== Segment start ==
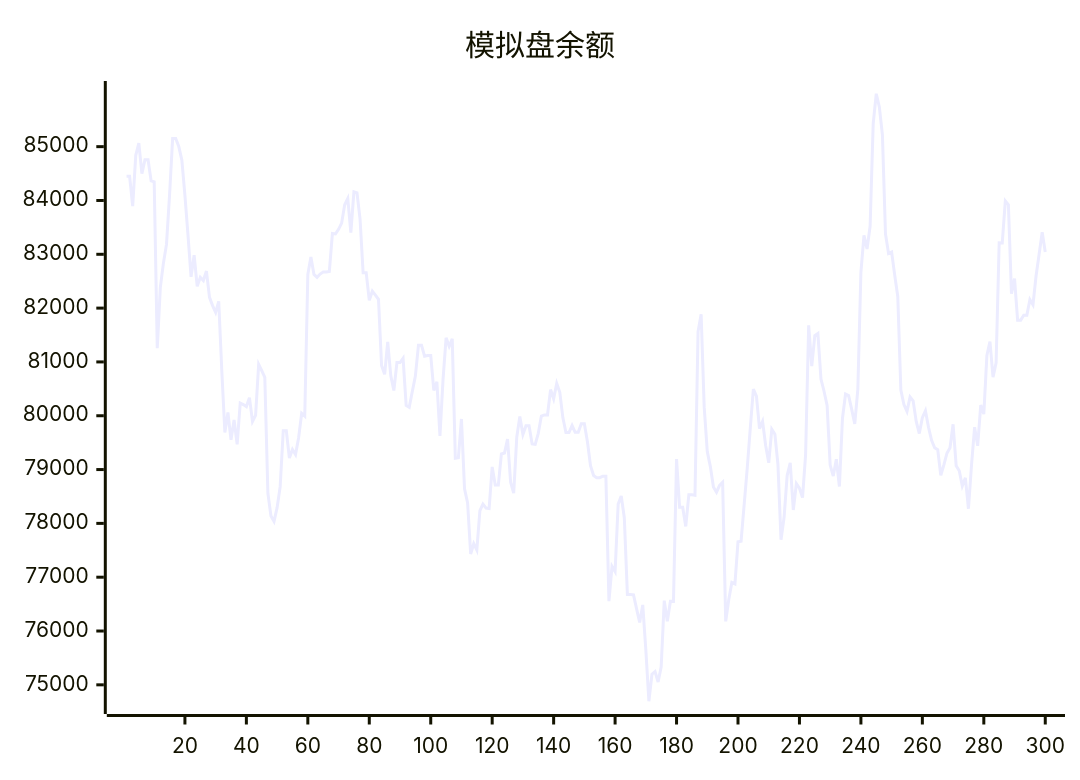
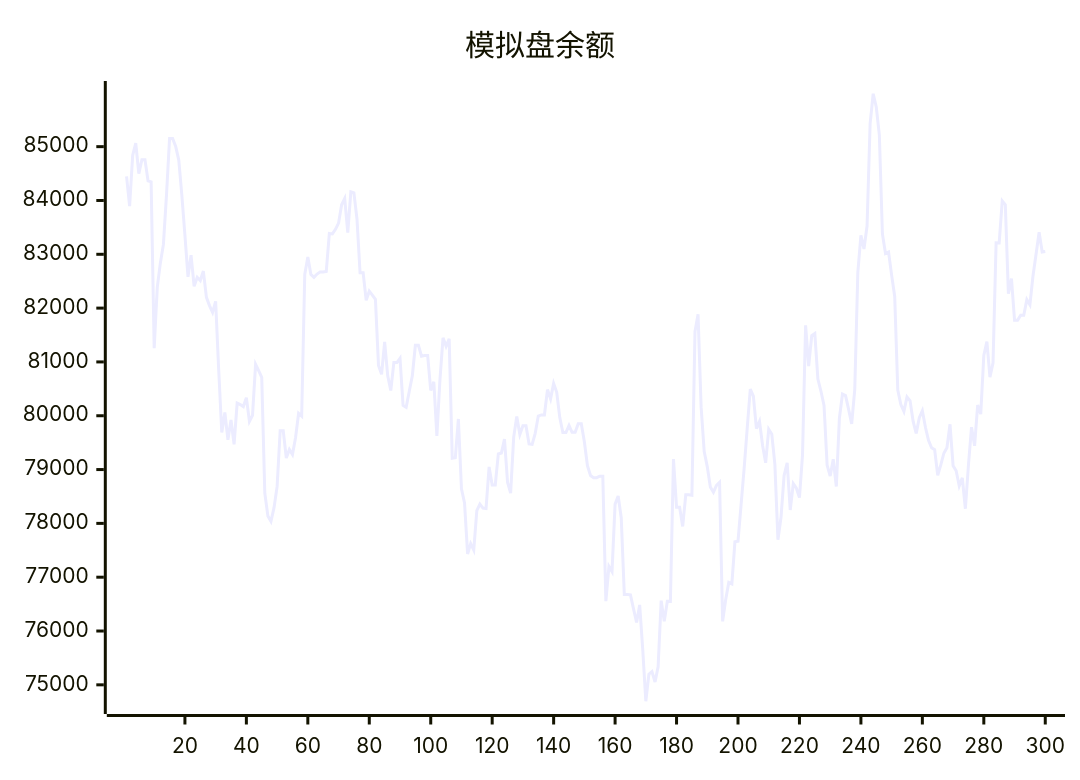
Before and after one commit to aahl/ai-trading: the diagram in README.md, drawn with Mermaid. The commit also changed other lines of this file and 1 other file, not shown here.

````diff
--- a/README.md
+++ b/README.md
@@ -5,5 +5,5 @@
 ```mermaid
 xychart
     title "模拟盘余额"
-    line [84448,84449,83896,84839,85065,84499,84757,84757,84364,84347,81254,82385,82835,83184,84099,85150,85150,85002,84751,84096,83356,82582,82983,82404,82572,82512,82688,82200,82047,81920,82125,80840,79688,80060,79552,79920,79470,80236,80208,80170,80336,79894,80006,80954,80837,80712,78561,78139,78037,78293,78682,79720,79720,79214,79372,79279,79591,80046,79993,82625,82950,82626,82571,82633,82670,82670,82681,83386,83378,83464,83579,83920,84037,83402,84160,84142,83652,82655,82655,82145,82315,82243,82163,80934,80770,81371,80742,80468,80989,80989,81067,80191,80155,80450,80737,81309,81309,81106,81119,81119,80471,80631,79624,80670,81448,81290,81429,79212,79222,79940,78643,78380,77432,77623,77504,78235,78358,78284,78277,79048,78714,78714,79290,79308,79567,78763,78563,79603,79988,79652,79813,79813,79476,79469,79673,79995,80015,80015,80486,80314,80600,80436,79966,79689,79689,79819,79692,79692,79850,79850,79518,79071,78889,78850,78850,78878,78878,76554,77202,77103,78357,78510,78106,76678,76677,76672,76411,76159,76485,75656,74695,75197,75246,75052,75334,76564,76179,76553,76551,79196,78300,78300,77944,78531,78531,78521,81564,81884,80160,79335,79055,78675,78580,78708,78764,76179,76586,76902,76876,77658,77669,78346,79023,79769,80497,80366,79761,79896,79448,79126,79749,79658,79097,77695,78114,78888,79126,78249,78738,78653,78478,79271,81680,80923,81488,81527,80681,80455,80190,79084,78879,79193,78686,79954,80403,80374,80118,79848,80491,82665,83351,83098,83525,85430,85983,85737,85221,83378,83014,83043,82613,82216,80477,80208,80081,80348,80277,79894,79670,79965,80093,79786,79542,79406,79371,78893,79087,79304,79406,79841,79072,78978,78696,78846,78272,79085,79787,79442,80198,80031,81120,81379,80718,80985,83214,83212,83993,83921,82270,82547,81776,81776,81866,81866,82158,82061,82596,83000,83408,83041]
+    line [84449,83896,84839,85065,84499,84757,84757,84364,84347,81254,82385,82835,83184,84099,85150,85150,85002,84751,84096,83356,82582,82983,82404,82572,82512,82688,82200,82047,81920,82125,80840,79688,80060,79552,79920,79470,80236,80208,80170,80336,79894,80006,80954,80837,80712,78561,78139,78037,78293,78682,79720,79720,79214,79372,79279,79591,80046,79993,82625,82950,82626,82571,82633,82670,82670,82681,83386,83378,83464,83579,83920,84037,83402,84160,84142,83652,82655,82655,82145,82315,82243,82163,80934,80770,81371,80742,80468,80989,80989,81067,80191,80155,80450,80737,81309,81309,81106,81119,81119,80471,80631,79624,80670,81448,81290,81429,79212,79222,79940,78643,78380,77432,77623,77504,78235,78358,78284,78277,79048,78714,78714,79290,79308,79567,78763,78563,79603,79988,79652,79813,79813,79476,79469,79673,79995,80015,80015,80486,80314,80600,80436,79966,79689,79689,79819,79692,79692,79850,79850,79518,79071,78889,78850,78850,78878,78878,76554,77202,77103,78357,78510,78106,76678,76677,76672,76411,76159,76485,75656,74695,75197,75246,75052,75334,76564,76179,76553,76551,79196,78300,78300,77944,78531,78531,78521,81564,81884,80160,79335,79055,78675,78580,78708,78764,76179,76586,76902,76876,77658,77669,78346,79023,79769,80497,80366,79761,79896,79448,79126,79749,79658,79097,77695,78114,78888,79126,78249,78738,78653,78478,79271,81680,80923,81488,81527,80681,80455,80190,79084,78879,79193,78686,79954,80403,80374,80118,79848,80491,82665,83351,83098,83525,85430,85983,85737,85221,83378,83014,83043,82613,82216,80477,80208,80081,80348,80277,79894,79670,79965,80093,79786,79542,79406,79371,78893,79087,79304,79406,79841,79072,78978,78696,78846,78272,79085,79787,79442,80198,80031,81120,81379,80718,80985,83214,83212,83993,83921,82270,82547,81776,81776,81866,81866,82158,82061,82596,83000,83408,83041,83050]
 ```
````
== Segment end ==
== Segment start ==
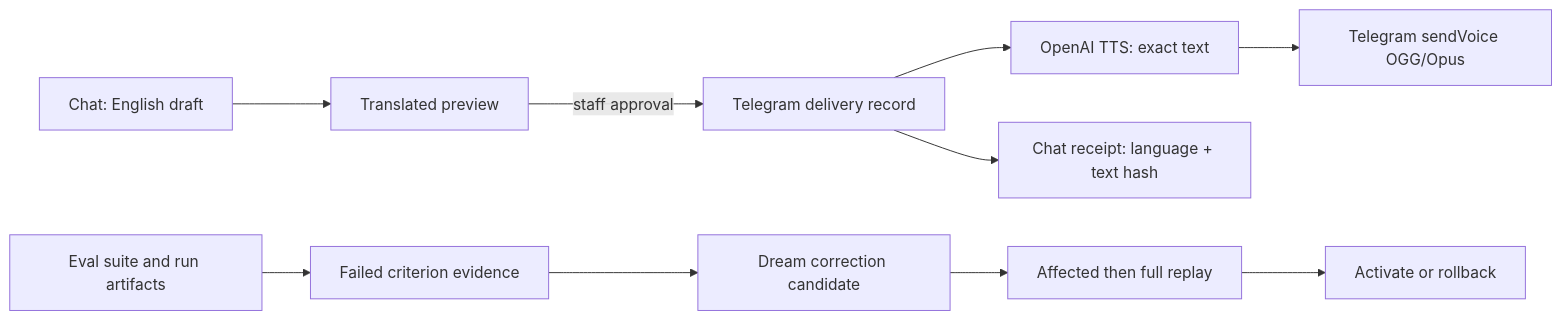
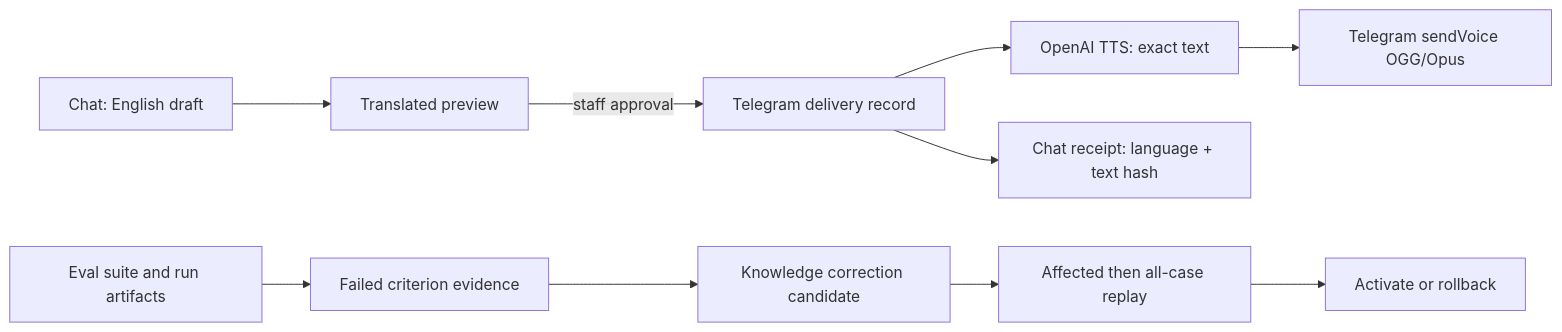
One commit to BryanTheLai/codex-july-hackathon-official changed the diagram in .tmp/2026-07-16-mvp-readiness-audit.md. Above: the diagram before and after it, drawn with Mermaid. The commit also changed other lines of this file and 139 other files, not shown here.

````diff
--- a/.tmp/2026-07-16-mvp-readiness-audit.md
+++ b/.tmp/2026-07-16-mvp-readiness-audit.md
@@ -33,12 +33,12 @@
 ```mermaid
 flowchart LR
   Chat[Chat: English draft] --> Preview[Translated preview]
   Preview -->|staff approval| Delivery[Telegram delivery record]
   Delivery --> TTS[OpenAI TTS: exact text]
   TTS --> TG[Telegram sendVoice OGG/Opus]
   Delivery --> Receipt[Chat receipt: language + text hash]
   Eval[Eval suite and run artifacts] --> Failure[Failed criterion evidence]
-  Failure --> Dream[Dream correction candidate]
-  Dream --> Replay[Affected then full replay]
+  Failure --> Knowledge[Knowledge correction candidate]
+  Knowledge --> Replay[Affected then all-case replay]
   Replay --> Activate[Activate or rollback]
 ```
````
== Segment end ==
== Segment start ==
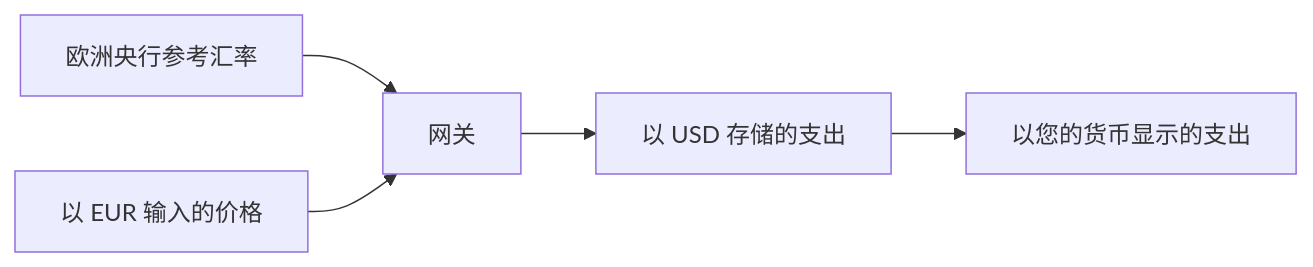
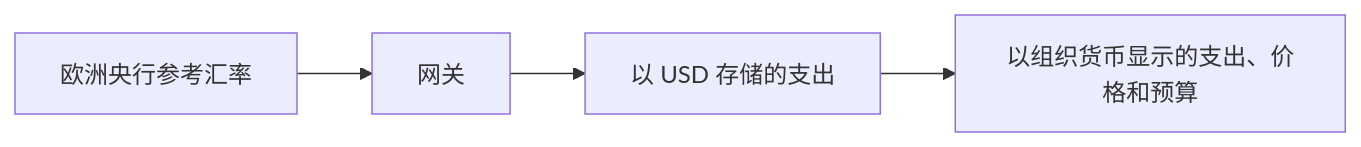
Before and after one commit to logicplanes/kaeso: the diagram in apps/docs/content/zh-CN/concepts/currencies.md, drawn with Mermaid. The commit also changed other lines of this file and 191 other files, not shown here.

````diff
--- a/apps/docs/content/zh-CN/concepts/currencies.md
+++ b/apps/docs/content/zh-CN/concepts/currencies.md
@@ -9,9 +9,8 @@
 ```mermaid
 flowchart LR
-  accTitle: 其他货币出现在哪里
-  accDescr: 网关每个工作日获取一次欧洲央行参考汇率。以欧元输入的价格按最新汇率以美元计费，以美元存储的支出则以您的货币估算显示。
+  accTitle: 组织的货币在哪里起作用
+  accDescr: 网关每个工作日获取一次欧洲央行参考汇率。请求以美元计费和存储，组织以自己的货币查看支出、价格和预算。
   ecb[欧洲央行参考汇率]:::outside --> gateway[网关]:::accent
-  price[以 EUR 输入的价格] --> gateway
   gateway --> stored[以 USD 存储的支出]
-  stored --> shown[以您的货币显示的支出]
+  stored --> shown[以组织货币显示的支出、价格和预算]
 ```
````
== Segment end ==
### YOUR TASK
Across the data, find each line that has "readiness" in it and copy that line.

### TASK RESPONSE
One commit to BryanTheLai/codex-july-hackathon-official changed the diagram in .tmp/2026-07-16-mvp-readiness-audit.md. Above: the diagram before and after it, drawn with Mermaid. The commit also changed other lines of this file and 139 other files, not shown here.
--- a/.tmp/2026-07-16-mvp-readiness-audit.md
+++ b/.tmp/2026-07-16-mvp-readiness-audit.md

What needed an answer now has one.